**How to complete this task**
Show the lines below where "的完整因果链可能被分散到不同事件下" occurs.

Stored data entries:
━━━━━━━━━━━━━━━━━━━━

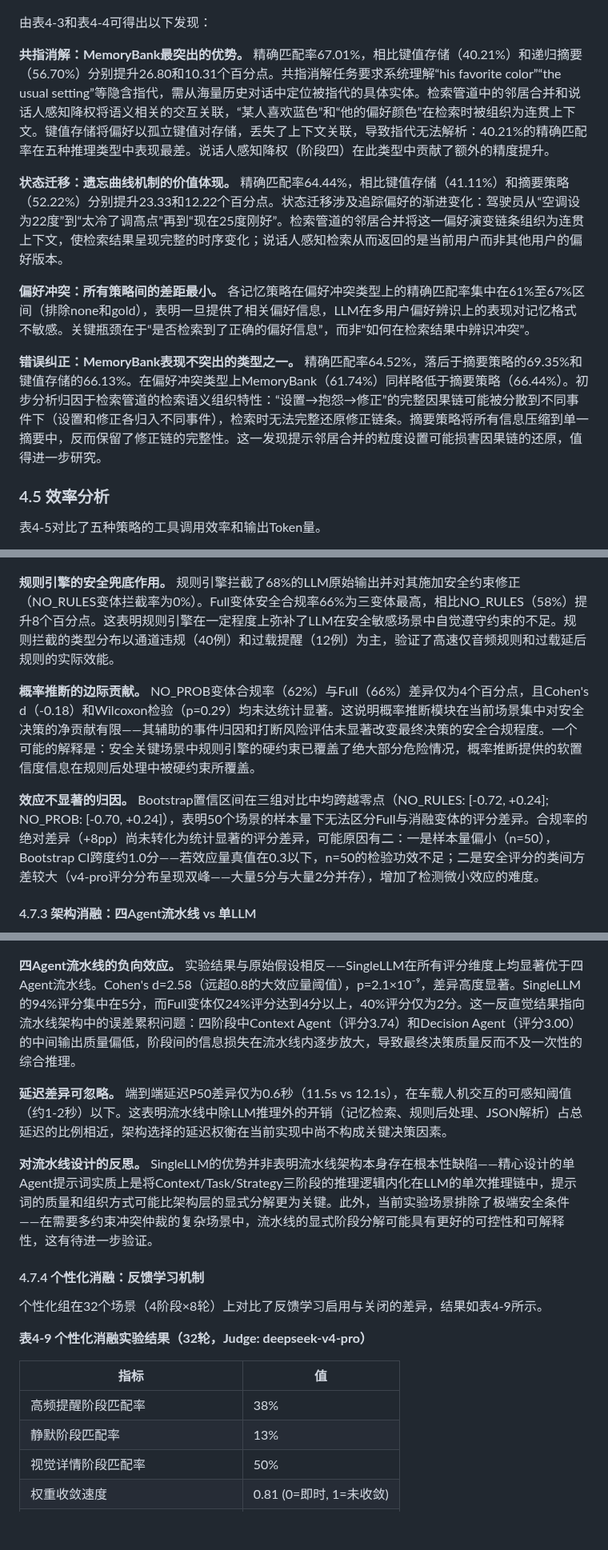
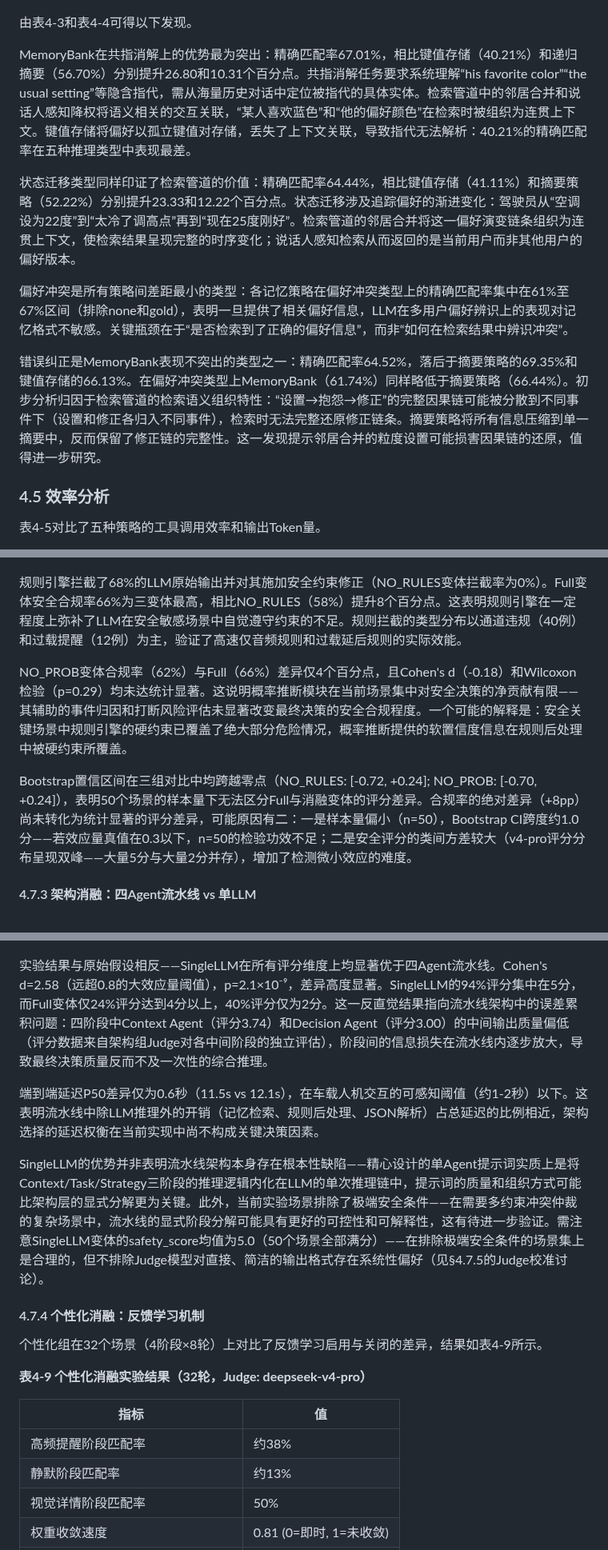
Before and after one commit to MiyakoMeow/DrivePal, a Markdown page: archive/初稿-20260511.md, 3 parts joined by grey strips. Shown at 80% size. GitHub-like rendering; blank space fills up the shorter version.

```diff
--- a/archive/初稿-20260511.md
+++ b/archive/初稿-20260511.md
@@ -566,15 +570,15 @@ Execution Agent将策略决策转化为执行操作：（1）调用车辆仿真
 
 ![图4-3 各推理类型值级F1对比（越高越好）](figs/fig4-3_value_f1_by_type.png)
 
-由表4-3和表4-4可得出以下发现：
+由表4-3和表4-4可得以下发现。
 
-**共指消解：MemoryBank最突出的优势。** 精确匹配率67.01%，相比键值存储（40.21%）和递归摘要（56.70%）分别提升26.80和10.31个百分点。共指消解任务要求系统理解“his favorite color”“the usual setting”等隐含指代，需从海量历史对话中定位被指代的具体实体。检索管道中的邻居合并和说话人感知降权将语义相关的交互关联，“某人喜欢蓝色”和“他的偏好颜色”在检索时被组织为连贯上下文。键值存储将偏好以孤立键值对存储，丢失了上下文关联，导致指代无法解析：40.21%的精确匹配率在五种推理类型中表现最差。说话人感知降权（阶段四）在此类型中贡献了额外的精度提升。
+MemoryBank在共指消解上的优势最为突出：精确匹配率67.01%，相比键值存储（40.21%）和递归摘要（56.70%）分别提升26.80和10.31个百分点。共指消解任务要求系统理解“his favorite color”“the usual setting”等隐含指代，需从海量历史对话中定位被指代的具体实体。检索管道中的邻居合并和说话人感知降权将语义相关的交互关联，“某人喜欢蓝色”和“他的偏好颜色”在检索时被组织为连贯上下文。键值存储将偏好以孤立键值对存储，丢失了上下文关联，导致指代无法解析：40.21%的精确匹配率在五种推理类型中表现最差。
 
-**状态迁移：遗忘曲线机制的价值体现。** 精确匹配率64.44%，相比键值存储（41.11%）和摘要策略（52.22%）分别提升23.33和12.22个百分点。状态迁移涉及追踪偏好的渐进变化：驾驶员从“空调设为22度”到“太冷了调高点”再到“现在25度刚好”。检索管道的邻居合并将这一偏好演变链条组织为连贯上下文，使检索结果呈现完整的时序变化；说话人感知检索从而返回的是当前用户而非其他用户的偏好版本。
+状态迁移类型同样印证了检索管道的价值：精确匹配率64.44%，相比键值存储（41.11%）和摘要策略（52.22%）分别提升23.33和12.22个百分点。状态迁移涉及追踪偏好的渐进变化：驾驶员从“空调设为22度”到“太冷了调高点”再到“现在25度刚好”。检索管道的邻居合并将这一偏好演变链条组织为连贯上下文，使检索结果呈现完整的时序变化；说话人感知检索从而返回的是当前用户而非其他用户的偏好版本。
 
-**偏好冲突：所有策略间的差距最小。** 各记忆策略在偏好冲突类型上的精确匹配率集中在61%至67%区间（排除none和gold），表明一旦提供了相关偏好信息，LLM在多用户偏好辨识上的表现对记忆格式不敏感。关键瓶颈在于“是否检索到了正确的偏好信息”，而非“如何在检索结果中辨识冲突”。
+偏好冲突是所有策略间差距最小的类型：各记忆策略在偏好冲突类型上的精确匹配率集中在61%至67%区间（排除none和gold），表明一旦提供了相关偏好信息，LLM在多用户偏好辨识上的表现对记忆格式不敏感。关键瓶颈在于“是否检索到了正确的偏好信息”，而非“如何在检索结果中辨识冲突”。
 
-**错误纠正：MemoryBank表现不突出的类型之一。** 精确匹配率64.52%，落后于摘要策略的69.35%和键值存储的66.13%。在偏好冲突类型上MemoryBank（61.74%）同样略低于摘要策略（66.44%）。初步分析归因于检索管道的检索语义组织特性：“设置→抱怨→修正”的完整因果链可能被分散到不同事件下（设置和修正各归入不同事件），检索时无法完整还原修正链条。摘要策略将所有信息压缩到单一摘要中，反而保留了修正链的完整性。这一发现提示邻居合并的粒度设置可能损害因果链的还原，值得进一步研究。
+错误纠正是MemoryBank表现不突出的类型之一：精确匹配率64.52%，落后于摘要策略的69.35%和键值存储的66.13%。在偏好冲突类型上MemoryBank（61.74%）同样略低于摘要策略（66.44%）。初步分析归因于检索管道的检索语义组织特性：“设置→抱怨→修正”的完整因果链可能被分散到不同事件下（设置和修正各归入不同事件），检索时无法完整还原修正链条。摘要策略将所有信息压缩到单一摘要中，反而保留了修正链的完整性。这一发现提示邻居合并的粒度设置可能损害因果链的还原，值得进一步研究。
 
 ### 4.5 效率分析
 
@@ -656,11 +660,11 @@ VehicleMemBench基准实验（§4.1-§4.6）验证了完整系统在记忆策略
 
 ![图4-5 安全性消融——合规率与评分分布](figs/fig4-5_ablation_safety.png)
 
-**规则引擎的安全兜底作用。** 规则引擎拦截了68%的LLM原始输出并对其施加安全约束修正（NO_RULES变体拦截率为0%）。Full变体安全合规率66%为三变体最高，相比NO_RULES（58%）提升8个百分点。这表明规则引擎在一定程度上弥补了LLM在安全敏感场景中自觉遵守约束的不足。规则拦截的类型分布以通道违规（40例）和过载提醒（12例）为主，验证了高速仅音频规则和过载延后规则的实际效能。
+规则引擎拦截了68%的LLM原始输出并对其施加安全约束修正（NO_RULES变体拦截率为0%）。Full变体安全合规率66%为三变体最高，相比NO_RULES（58%）提升8个百分点。这表明规则引擎在一定程度上弥补了LLM在安全敏感场景中自觉遵守约束的不足。规则拦截的类型分布以通道违规（40例）和过载提醒（12例）为主，验证了高速仅音频规则和过载延后规则的实际效能。
 
-**概率推断的边际贡献。** NO_PROB变体合规率（62%）与Full（66%）差异仅为4个百分点，且Cohen's d（-0.18）和Wilcoxon检验（p=0.29）均未达统计显著。这说明概率推断模块在当前场景集中对安全决策的净贡献有限——其辅助的事件归因和打断风险评估未显著改变最终决策的安全合规程度。一个可能的解释是：安全关键场景中规则引擎的硬约束已覆盖了绝大部分危险情况，概率推断提供的软置信度信息在规则后处理中被硬约束所覆盖。
+NO_PROB变体合规率（62%）与Full（66%）差异仅4个百分点，且Cohen's d（-0.18）和Wilcoxon检验（p=0.29）均未达统计显著。这说明概率推断模块在当前场景集中对安全决策的净贡献有限——其辅助的事件归因和打断风险评估未显著改变最终决策的安全合规程度。一个可能的解释是：安全关键场景中规则引擎的硬约束已覆盖了绝大部分危险情况，概率推断提供的软置信度信息在规则后处理中被硬约束所覆盖。
 
-**效应不显著的归因。** Bootstrap置信区间在三组对比中均跨越零点（NO_RULES: [-0.72, +0.24]; NO_PROB: [-0.70, +0.24]），表明50个场景的样本量下无法区分Full与消融变体的评分差异。合规率的绝对差异（+8pp）尚未转化为统计显著的评分差异，可能原因有二：一是样本量偏小（n=50），Bootstrap CI跨度约1.0分——若效应量真值在0.3以下，n=50的检验功效不足；二是安全评分的类间方差较大（v4-pro评分分布呈现双峰——大量5分与大量2分并存），增加了检测微小效应的难度。
+Bootstrap置信区间在三组对比中均跨越零点（NO_RULES: [-0.72, +0.24]; NO_PROB: [-0.70, +0.24]），表明50个场景的样本量下无法区分Full与消融变体的评分差异。合规率的绝对差异（+8pp）尚未转化为统计显著的评分差异，可能原因有二：一是样本量偏小（n=50），Bootstrap CI跨度约1.0分——若效应量真值在0.3以下，n=50的检验功效不足；二是安全评分的类间方差较大（v4-pro评分分布呈现双峰——大量5分与大量2分并存），增加了检测微小效应的难度。
 
 #### 4.7.3 架构消融：四Agent流水线 vs 单LLM
 
@@ -679,11 +683,11 @@ VehicleMemBench基准实验（§4.1-§4.6）验证了完整系统在记忆策略
 
 ![图4-6 架构消融——决策质量与延迟对比](figs/fig4-6_ablation_architecture.png)
 
-**四Agent流水线的负向效应。** 实验结果与原始假设相反——SingleLLM在所有评分维度上均显著优于四Agent流水线。Cohen's d=2.58（远超0.8的大效应量阈值），p=2.1×10⁻⁹，差异高度显著。SingleLLM的94%评分集中在5分，而Full变体仅24%评分达到4分以上，40%评分仅为2分。这一反直觉结果指向流水线架构中的误差累积问题：四阶段中Context Agent（评分3.74）和Decision Agent（评分3.00）的中间输出质量偏低，阶段间的信息损失在流水线内逐步放大，导致最终决策质量反而不及一次性的综合推理。
+实验结果与原始假设相反——SingleLLM在所有评分维度上均显著优于四Agent流水线。Cohen's d=2.58（远超0.8的大效应量阈值），p=2.1×10⁻⁹，差异高度显著。SingleLLM的94%评分集中在5分，而Full变体仅24%评分达到4分以上，40%评分仅为2分。这一反直觉结果指向流水线架构中的误差累积问题：四阶段中Context Agent（评分3.74）和Decision Agent（评分3.00）的中间输出质量偏低（评分数据来自架构组Judge对各中间阶段的独立评估），阶段间的信息损失在流水线内逐步放大，导致最终决策质量反而不及一次性的综合推理。
 
-**延迟差异可忽略。** 端到端延迟P50差异仅为0.6秒（11.5s vs 12.1s），在车载人机交互的可感知阈值（约1-2秒）以下。这表明流水线中除LLM推理外的开销（记忆检索、规则后处理、JSON解析）占总延迟的比例相近，架构选择的延迟权衡在当前实现中尚不构成关键决策因素。
+端到端延迟P50差异仅为0.6秒（11.5s vs 12.1s），在车载人机交互的可感知阈值（约1-2秒）以下。这表明流水线中除LLM推理外的开销（记忆检索、规则后处理、JSON解析）占总延迟的比例相近，架构选择的延迟权衡在当前实现中尚不构成关键决策因素。
 
-**对流水线设计的反思。** SingleLLM的优势并非表明流水线架构本身存在根本性缺陷——精心设计的单Agent提示词实质上是将Context/Task/Strategy三阶段的推理逻辑内化在LLM的单次推理链中，提示词的质量和组织方式可能比架构层的显式分解更为关键。此外，当前实验场景排除了极端安全条件——在需要多约束冲突仲裁的复杂场景中，流水线的显式阶段分解可能具有更好的可控性和可解释性，这有待进一步验证。
+SingleLLM的优势并非表明流水线架构本身存在根本性缺陷——精心设计的单Agent提示词实质上是将Context/Task/Strategy三阶段的推理逻辑内化在LLM的单次推理链中，提示词的质量和组织方式可能比架构层的显式分解更为关键。此外，当前实验场景排除了极端安全条件——在需要多约束冲突仲裁的复杂场景中，流水线的显式阶段分解可能具有更好的可控性和可解释性，这有待进一步验证。需注意SingleLLM变体的safety_score均值为5.0（50个场景全部满分）——在排除极端安全条件的场景集上是合理的，但不排除Judge模型对直接、简洁的输出格式存在系统性偏好（见§4.7.5的Judge校准讨论）。
 
 #### 4.7.4 个性化消融：反馈学习机制
 
@@ -693,8 +697,8 @@ VehicleMemBench基准实验（§4.1-§4.6）验证了完整系统在记忆策略
 
 | 指标 | 值 |
 |------|-----|
-| 高频提醒阶段匹配率 | 38% |
-| 静默阶段匹配率 | 13% |
+| 高频提醒阶段匹配率 | 约38% |
+| 静默阶段匹配率 | 约13% |
 | 视觉详情阶段匹配率 | 50% |
 | 权重收敛速度 | 0.81 (0=即时, 1=未收敛) |
 | 收敛稳定性 σ | 0.016 |
```
Also changed, not shown: other parts of archive/初稿-20260511.md (+23 -21 lines).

━━━━━━━━━━━━━━━━━━━━

**Exercise answer**
-**错误纠正：MemoryBank表现不突出的类型之一。** 精确匹配率64.52%，落后于摘要策略的69.35%和键值存储的66.13%。在偏好冲突类型上MemoryBank（61.74%）同样略低于摘要策略（66.44%）。初步分析归因于检索管道的检索语义组织特性：“设置→抱怨→修正”的完整因果链可能被分散到不同事件下（设置和修正各归入不同事件），检索时无法完整还原修正链条。摘要策略将所有信息压缩到单一摘要中，反而保留了修正链的完整性。这一发现提示邻居合并的粒度设置可能损害因果链的还原，值得进一步研究。
+错误纠正是MemoryBank表现不突出的类型之一：精确匹配率64.52%，落后于摘要策略的69.35%和键值存储的66.13%。在偏好冲突类型上MemoryBank（61.74%）同样略低于摘要策略（66.44%）。初步分析归因于检索管道的检索语义组织特性：“设置→抱怨→修正”的完整因果链可能被分散到不同事件下（设置和修正各归入不同事件），检索时无法完整还原修正链条。摘要策略将所有信息压缩到单一摘要中，反而保留了修正链的完整性。这一发现提示邻居合并的粒度设置可能损害因果链的还原，值得进一步研究。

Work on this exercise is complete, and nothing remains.